On my way home, I thought about the day’s events and the things I learned about my friends, which were most unexpected. It was hard to imagine they had a life outside the school, but it was all ignorance on my part; I was too much focused upon my own life to think that people have their lives and families too; that they’ve all suffered pain, sorrow, loss; that we’re not alone.
I’d been reading Harry Potter and the Deathly Hallows at school, so half of the time I was unaware of the noise in the class, and in the afternoon, as the Gramin Seva hurtled homewards, it seemed as if the gloom from the book had seeped into the real world. I noticed how there formed two worlds; one that contained you and the sorrow you’re occupied with, and the other the world, oblivious and going about with its business. No matter how much I tried, I couldn’t think about anything else. Even when I stopped and deliberately brought happy thoughts into my mind, they suddenly turned around and transformed into events I did not wish to happen. I gave up trying. It seemed that the only way to push them out of my mind was to write them down.
But as I quickened my step so that I could get the words on paper as soon as possible, thinking of how I could turn this sorrow into a story, borrowing inspiration from life, I asked myself if I had the liberty to do so. I did not have the right, I thought, to steal someone else’s sorrow and make art. Someone just lost their father.
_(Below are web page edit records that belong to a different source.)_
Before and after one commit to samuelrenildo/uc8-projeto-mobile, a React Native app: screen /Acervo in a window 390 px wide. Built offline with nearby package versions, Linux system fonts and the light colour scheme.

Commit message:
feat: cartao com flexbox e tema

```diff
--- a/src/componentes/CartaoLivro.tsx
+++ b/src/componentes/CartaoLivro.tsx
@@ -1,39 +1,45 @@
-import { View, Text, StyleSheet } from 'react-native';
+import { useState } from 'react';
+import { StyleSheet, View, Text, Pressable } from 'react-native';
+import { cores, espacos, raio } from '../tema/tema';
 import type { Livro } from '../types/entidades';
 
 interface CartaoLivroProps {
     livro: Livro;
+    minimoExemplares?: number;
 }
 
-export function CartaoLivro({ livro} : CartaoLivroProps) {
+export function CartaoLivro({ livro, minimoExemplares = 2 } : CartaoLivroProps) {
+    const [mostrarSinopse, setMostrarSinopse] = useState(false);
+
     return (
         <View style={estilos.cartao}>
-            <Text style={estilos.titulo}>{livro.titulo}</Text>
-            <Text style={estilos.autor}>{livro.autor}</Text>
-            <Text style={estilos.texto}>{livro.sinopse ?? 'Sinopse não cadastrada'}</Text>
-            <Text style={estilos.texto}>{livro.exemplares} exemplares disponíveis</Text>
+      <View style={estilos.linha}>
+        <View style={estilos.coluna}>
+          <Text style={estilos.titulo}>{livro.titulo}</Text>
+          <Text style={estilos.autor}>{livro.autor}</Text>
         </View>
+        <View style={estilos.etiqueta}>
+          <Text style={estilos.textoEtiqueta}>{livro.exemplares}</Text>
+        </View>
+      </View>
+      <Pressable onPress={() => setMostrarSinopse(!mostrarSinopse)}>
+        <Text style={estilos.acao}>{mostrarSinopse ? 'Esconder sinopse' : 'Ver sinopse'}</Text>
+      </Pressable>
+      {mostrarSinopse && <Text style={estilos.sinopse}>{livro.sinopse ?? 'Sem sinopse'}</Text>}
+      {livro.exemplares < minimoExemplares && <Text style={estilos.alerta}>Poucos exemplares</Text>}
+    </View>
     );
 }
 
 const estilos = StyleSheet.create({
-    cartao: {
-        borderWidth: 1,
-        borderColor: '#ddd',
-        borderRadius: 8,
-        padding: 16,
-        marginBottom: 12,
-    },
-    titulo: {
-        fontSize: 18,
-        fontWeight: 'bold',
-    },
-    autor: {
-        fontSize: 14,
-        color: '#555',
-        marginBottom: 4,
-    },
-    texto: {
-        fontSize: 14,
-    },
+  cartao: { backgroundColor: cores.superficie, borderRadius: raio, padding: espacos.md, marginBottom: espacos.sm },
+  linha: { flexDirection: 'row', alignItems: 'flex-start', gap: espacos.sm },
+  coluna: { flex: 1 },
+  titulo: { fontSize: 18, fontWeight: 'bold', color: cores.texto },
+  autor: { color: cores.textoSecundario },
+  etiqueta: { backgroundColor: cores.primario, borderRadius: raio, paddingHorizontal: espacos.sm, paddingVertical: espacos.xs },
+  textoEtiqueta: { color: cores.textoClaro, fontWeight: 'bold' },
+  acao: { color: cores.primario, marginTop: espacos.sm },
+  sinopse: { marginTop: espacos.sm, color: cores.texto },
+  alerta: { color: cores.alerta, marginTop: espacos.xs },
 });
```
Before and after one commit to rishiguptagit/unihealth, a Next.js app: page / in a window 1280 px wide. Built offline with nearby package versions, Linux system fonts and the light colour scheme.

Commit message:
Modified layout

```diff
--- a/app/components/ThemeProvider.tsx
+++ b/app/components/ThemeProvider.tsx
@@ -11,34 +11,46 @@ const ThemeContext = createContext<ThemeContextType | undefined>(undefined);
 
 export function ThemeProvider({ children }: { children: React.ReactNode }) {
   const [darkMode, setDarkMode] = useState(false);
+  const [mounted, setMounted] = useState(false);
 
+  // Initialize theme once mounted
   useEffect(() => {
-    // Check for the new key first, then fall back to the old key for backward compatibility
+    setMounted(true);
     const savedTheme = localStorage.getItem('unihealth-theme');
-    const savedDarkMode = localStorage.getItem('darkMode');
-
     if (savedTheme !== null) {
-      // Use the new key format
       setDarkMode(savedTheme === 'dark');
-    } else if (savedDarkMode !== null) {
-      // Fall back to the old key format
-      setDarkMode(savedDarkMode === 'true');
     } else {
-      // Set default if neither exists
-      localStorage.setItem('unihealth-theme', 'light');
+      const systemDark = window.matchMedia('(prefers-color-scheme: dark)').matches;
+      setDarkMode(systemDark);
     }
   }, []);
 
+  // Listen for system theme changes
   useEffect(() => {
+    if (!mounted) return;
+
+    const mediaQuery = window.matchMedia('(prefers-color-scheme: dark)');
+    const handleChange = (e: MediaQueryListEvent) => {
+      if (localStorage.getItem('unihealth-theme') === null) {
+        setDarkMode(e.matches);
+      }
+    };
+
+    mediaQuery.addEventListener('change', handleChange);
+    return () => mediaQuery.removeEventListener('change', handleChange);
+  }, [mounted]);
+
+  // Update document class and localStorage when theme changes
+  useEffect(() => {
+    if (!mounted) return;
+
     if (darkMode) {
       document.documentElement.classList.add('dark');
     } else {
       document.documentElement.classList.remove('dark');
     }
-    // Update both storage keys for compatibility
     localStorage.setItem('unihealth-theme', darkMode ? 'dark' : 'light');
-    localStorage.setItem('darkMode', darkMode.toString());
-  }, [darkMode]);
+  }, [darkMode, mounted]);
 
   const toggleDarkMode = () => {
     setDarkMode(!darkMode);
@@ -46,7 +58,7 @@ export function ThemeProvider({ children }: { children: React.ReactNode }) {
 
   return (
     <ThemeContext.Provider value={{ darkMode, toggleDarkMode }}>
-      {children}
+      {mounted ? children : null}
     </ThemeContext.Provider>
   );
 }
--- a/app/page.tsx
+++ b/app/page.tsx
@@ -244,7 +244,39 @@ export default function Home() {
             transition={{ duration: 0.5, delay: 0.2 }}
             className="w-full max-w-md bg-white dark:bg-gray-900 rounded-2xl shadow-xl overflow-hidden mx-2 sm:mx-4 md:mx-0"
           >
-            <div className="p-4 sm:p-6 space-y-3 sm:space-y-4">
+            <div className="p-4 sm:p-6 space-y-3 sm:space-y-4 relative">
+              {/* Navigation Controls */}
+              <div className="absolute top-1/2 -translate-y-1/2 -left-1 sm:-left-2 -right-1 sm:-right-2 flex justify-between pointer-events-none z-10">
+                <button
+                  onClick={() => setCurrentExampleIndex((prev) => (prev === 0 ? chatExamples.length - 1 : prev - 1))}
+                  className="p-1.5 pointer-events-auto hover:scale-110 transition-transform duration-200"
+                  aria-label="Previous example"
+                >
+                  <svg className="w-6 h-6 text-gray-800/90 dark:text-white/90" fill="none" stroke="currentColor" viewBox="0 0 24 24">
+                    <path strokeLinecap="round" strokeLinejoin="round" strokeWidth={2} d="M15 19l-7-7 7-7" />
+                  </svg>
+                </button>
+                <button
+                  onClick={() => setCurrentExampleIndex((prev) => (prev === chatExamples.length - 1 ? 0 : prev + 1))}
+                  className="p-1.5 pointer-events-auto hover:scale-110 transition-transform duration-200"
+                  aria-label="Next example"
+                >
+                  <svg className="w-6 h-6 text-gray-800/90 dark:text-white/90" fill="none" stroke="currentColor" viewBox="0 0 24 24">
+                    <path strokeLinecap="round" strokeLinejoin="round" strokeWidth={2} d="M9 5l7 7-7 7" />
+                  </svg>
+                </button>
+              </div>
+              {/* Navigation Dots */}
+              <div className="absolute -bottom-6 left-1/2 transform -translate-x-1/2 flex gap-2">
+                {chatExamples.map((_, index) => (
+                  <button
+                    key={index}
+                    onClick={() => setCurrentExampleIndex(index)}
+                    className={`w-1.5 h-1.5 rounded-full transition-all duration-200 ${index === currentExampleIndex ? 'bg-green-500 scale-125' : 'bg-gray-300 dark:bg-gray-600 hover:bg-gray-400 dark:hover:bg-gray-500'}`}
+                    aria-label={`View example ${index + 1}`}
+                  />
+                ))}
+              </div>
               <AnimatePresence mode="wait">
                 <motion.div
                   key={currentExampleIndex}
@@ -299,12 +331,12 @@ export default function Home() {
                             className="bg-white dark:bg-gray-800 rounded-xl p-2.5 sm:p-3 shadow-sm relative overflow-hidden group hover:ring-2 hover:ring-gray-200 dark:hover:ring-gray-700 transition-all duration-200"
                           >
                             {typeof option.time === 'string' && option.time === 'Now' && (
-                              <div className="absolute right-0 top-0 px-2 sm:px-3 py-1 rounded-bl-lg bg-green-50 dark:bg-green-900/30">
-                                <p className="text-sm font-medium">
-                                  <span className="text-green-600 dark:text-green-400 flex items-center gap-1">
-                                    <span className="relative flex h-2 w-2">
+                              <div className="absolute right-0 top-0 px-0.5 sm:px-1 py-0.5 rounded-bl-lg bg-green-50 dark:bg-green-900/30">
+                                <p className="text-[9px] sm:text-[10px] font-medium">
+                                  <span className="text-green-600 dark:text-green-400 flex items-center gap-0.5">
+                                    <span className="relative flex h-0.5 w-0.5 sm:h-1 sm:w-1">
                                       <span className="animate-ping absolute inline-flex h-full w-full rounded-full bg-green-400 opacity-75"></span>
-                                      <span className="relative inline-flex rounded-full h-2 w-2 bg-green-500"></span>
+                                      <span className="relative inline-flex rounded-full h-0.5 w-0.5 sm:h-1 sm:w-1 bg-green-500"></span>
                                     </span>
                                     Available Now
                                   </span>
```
I wondered if I could get any more insensitive, thinking about it, while S was probably trying to gather up strength and build herself up.
I didn’t know if I was unnecessarily thinking about stealing her sorrow; if my worry even made sense; but it felt like I was intruding in something personal and that I ought not to do so.
I still don’t understand it. Sorrow is a confusing thing.